I understand this is how it was done in the past.
This is out of curiosity, but I know that it's a big no-no to have a second N/G bond, and in this case, this would be one.
What's the risk for the rest of the house at this point?
It would be a problem if it was a 4-wire plug and the strap/wire was connecting the neutral and ground at the dryer. The problem is the same problem that would affect a sub panel that didn't have the bonding jumper removed between the neutral and ground buss bars.
A possible scenario would be if equipment grounds and neutrals are tied to different buss bars at the panel. The equipment ground buss bar is directly attached to the wire headed to the ground bar. The main bonding jumper between the ground and neutral buss bar becomes loose or otherwise separates. If the dryer was 4-wire with the N-G bonded at the dryer, any current from the neutral bus bar would flow through the dryer's neutral, back to the panel with the dryer's equipment ground, and then to the ground rod. Well, it would do that until the wire melted or the house burned down.
Farfetched example, but it could happen. And I'm sure there are many homes that are improperly installed. The only saving factor is that in order for the problem to show itself, something bad has to happen elsewhere.
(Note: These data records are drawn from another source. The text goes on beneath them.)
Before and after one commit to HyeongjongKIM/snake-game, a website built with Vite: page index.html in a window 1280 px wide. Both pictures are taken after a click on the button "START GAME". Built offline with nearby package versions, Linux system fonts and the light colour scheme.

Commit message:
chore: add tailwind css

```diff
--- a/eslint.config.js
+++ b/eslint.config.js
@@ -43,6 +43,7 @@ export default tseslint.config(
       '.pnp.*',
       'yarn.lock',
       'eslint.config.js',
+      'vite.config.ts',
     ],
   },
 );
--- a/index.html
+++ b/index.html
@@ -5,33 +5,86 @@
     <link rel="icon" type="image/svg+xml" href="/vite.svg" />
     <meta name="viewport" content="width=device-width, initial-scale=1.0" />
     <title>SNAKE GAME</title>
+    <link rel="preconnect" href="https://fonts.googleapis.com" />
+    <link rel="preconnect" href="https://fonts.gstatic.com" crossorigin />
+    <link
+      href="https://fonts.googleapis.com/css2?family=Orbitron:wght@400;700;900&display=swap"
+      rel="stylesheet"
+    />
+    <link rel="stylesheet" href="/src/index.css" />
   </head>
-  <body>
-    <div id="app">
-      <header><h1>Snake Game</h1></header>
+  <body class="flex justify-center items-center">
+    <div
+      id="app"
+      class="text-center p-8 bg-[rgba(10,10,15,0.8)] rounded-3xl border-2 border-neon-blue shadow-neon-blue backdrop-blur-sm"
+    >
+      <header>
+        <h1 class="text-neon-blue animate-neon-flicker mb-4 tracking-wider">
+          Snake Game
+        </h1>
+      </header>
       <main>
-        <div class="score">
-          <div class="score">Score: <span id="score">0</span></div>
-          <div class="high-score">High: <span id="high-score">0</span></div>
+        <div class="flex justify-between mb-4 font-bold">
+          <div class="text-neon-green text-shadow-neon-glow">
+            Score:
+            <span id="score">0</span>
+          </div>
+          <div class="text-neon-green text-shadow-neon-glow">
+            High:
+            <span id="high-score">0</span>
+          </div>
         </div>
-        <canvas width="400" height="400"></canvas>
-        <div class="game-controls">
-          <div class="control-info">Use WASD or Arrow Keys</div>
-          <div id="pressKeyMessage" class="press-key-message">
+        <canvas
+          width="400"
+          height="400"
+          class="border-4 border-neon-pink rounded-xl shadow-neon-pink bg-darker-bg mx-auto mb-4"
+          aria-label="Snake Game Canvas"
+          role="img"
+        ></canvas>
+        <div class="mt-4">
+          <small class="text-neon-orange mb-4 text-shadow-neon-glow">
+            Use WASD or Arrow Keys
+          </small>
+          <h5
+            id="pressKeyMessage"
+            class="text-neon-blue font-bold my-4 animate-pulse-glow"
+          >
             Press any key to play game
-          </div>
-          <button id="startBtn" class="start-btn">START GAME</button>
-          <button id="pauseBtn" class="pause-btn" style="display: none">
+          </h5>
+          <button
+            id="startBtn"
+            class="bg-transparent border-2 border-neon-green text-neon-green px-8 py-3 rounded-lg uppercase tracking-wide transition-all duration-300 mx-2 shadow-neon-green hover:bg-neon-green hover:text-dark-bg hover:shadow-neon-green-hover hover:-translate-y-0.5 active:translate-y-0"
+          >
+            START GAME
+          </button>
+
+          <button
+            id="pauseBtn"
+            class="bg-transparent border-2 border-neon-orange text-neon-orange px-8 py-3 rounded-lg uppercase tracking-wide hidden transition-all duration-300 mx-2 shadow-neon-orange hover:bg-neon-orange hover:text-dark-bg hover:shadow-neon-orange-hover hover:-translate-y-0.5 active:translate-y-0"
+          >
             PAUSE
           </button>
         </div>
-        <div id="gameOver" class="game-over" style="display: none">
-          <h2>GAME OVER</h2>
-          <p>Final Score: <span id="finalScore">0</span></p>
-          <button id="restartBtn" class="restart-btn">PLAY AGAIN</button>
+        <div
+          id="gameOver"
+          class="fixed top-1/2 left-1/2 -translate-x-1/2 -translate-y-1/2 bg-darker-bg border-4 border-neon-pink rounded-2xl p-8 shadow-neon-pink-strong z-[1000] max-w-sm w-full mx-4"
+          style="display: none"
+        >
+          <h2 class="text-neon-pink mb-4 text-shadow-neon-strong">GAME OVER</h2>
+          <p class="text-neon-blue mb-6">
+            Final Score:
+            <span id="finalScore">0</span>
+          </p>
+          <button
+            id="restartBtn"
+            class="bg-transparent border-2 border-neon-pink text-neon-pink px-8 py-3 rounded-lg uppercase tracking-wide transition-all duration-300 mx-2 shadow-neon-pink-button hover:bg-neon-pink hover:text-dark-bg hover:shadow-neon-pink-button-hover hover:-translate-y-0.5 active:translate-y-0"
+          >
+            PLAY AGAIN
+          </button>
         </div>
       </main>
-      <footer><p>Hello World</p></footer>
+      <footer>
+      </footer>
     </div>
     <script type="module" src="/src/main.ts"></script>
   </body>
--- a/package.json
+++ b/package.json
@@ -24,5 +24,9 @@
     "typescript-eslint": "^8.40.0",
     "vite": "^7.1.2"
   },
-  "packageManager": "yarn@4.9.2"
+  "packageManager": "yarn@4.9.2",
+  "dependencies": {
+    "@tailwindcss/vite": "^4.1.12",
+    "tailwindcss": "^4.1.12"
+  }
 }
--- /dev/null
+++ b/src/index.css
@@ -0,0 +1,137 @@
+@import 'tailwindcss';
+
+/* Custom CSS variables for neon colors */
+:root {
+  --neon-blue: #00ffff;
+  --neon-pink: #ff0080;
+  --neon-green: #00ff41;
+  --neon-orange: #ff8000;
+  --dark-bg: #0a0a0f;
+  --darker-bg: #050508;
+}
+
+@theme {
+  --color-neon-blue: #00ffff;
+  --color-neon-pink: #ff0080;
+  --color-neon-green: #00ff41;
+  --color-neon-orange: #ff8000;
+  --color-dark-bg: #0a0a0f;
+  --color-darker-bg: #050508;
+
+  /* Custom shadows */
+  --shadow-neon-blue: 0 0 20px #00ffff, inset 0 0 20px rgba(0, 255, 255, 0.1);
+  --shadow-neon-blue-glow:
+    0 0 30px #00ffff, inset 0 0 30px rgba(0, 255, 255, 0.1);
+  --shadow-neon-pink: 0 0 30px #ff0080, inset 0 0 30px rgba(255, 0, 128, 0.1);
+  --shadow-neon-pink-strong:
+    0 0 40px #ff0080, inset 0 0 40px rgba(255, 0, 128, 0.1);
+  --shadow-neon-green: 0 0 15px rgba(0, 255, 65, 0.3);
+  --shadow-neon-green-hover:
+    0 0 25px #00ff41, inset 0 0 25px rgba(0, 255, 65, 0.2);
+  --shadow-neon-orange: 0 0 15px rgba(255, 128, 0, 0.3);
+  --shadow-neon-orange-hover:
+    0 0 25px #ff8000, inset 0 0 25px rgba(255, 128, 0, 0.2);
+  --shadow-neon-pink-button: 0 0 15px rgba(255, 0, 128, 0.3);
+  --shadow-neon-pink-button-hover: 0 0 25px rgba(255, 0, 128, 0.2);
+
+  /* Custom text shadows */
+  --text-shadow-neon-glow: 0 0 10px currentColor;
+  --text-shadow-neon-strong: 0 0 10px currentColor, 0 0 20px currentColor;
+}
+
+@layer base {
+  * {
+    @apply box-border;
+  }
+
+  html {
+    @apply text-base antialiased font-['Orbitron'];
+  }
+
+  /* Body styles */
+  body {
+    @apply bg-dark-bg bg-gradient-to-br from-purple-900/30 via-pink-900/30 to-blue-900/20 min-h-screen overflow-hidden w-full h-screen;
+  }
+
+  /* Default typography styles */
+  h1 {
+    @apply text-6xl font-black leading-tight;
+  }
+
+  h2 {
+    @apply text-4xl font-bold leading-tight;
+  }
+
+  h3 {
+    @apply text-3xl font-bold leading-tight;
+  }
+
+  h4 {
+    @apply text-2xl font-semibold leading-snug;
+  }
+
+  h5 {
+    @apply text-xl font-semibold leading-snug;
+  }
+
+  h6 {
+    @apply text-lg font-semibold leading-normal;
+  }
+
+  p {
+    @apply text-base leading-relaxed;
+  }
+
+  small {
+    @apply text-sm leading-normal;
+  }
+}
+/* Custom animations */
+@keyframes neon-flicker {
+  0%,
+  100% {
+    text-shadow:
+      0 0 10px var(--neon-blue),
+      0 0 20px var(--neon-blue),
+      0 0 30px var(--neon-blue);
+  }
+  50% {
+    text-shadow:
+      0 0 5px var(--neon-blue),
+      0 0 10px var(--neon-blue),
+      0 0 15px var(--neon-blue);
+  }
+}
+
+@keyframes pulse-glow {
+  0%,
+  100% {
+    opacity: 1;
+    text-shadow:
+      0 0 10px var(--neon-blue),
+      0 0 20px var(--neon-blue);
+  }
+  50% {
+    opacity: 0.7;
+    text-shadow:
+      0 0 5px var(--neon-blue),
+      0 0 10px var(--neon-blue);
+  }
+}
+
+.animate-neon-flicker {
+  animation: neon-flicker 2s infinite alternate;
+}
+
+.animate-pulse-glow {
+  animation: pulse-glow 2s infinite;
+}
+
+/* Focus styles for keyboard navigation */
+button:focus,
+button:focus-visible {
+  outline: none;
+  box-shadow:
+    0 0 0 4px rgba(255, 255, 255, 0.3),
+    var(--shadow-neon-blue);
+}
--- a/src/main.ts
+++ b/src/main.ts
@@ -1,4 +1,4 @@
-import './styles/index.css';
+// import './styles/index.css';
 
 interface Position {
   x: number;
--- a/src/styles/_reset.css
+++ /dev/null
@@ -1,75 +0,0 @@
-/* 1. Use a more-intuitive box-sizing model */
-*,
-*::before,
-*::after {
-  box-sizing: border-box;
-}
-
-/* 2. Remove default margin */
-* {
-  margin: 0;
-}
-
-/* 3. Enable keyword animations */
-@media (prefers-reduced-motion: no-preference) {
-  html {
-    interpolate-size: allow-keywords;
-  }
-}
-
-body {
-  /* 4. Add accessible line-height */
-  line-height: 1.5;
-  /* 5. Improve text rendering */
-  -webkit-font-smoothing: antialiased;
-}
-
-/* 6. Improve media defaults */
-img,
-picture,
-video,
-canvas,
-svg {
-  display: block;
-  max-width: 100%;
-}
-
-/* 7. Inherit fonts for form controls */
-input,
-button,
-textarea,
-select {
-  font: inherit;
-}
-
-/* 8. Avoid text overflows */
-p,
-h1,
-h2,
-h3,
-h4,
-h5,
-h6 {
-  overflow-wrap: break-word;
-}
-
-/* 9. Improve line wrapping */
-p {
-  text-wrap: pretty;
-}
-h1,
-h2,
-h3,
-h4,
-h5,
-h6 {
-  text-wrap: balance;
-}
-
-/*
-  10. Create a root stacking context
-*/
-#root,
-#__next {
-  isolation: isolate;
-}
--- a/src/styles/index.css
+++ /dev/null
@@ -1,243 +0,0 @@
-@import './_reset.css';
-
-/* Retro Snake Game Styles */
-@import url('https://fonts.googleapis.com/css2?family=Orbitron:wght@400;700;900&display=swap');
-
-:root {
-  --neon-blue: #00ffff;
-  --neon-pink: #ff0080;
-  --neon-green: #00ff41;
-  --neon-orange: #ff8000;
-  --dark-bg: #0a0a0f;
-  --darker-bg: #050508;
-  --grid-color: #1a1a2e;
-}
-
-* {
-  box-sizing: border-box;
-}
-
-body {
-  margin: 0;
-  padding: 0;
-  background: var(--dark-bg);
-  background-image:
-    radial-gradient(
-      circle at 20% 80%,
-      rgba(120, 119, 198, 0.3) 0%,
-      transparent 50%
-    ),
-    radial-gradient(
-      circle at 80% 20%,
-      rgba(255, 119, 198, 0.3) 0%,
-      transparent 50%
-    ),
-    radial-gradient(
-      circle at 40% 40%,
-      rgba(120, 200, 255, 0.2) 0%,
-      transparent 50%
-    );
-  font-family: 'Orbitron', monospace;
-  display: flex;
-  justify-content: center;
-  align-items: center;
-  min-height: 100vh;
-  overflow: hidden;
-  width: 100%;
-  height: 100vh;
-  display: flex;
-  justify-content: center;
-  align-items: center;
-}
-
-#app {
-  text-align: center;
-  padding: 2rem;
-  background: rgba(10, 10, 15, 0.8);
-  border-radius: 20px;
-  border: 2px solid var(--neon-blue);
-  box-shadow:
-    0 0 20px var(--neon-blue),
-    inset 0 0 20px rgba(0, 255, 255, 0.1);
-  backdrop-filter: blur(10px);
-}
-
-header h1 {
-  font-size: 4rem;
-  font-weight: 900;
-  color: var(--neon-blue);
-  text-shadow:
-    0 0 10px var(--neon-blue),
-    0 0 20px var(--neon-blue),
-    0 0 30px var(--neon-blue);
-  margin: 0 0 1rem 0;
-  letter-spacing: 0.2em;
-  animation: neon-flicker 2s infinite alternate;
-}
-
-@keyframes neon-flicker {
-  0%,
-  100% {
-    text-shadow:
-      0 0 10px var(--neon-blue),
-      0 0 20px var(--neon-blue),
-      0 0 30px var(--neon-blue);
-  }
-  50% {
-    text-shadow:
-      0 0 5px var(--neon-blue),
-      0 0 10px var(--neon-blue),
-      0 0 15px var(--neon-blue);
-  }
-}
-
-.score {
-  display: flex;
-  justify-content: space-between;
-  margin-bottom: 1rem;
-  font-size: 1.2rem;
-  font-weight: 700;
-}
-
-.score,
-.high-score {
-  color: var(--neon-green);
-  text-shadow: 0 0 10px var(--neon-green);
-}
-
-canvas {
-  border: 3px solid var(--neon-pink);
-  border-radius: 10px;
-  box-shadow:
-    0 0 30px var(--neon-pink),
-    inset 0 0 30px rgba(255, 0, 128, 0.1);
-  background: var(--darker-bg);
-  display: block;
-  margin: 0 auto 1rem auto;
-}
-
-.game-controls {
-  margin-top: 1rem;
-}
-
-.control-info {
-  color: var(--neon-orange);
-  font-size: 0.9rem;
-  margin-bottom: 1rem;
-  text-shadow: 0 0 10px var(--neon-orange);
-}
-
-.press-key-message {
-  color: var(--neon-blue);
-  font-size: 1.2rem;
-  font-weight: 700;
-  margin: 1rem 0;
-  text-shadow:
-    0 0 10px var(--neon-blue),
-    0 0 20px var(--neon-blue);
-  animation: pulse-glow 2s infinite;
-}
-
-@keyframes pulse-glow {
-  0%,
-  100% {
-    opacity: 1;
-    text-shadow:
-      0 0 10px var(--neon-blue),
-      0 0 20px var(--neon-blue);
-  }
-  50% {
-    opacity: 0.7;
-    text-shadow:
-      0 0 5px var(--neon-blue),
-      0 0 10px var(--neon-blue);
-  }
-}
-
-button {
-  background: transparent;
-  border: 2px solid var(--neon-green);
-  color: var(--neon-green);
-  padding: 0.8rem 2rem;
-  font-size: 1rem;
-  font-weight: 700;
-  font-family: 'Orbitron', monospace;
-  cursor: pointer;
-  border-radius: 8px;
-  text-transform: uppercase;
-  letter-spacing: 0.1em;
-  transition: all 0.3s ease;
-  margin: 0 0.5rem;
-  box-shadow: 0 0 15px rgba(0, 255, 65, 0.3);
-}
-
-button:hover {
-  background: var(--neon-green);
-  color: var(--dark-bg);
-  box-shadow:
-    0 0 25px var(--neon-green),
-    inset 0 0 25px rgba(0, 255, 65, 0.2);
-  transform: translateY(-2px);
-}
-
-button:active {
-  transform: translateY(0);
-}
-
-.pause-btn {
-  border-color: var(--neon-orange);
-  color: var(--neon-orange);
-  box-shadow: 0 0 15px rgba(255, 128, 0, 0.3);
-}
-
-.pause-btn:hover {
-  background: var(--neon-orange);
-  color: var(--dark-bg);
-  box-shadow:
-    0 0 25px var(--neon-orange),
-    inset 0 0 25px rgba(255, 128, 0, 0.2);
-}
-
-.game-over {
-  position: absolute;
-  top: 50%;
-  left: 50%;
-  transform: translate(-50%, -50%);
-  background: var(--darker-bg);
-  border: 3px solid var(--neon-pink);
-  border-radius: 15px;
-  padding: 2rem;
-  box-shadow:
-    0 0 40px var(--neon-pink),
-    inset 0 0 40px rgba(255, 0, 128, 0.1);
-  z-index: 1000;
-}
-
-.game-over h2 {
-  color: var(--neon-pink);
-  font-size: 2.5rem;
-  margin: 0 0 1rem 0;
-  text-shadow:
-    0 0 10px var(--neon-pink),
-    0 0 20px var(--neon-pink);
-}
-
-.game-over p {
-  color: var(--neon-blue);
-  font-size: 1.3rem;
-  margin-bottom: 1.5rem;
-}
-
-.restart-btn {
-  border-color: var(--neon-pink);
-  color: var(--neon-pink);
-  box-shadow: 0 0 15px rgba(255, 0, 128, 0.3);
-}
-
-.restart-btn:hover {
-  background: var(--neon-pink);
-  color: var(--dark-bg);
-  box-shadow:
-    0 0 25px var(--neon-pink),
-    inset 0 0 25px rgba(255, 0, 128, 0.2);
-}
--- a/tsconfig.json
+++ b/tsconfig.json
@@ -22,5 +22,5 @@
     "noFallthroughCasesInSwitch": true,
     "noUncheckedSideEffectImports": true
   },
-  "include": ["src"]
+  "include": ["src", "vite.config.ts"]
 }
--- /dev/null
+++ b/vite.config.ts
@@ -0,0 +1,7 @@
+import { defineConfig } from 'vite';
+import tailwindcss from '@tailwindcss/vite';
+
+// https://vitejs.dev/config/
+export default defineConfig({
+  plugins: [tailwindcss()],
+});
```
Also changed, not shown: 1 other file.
said by cdru:Damnit, yes yes, it's so obvious, but only when you think clearly
If there is only 3 wires, it's not a 2nd neutral-ground bond. It's just the neutral touching itself.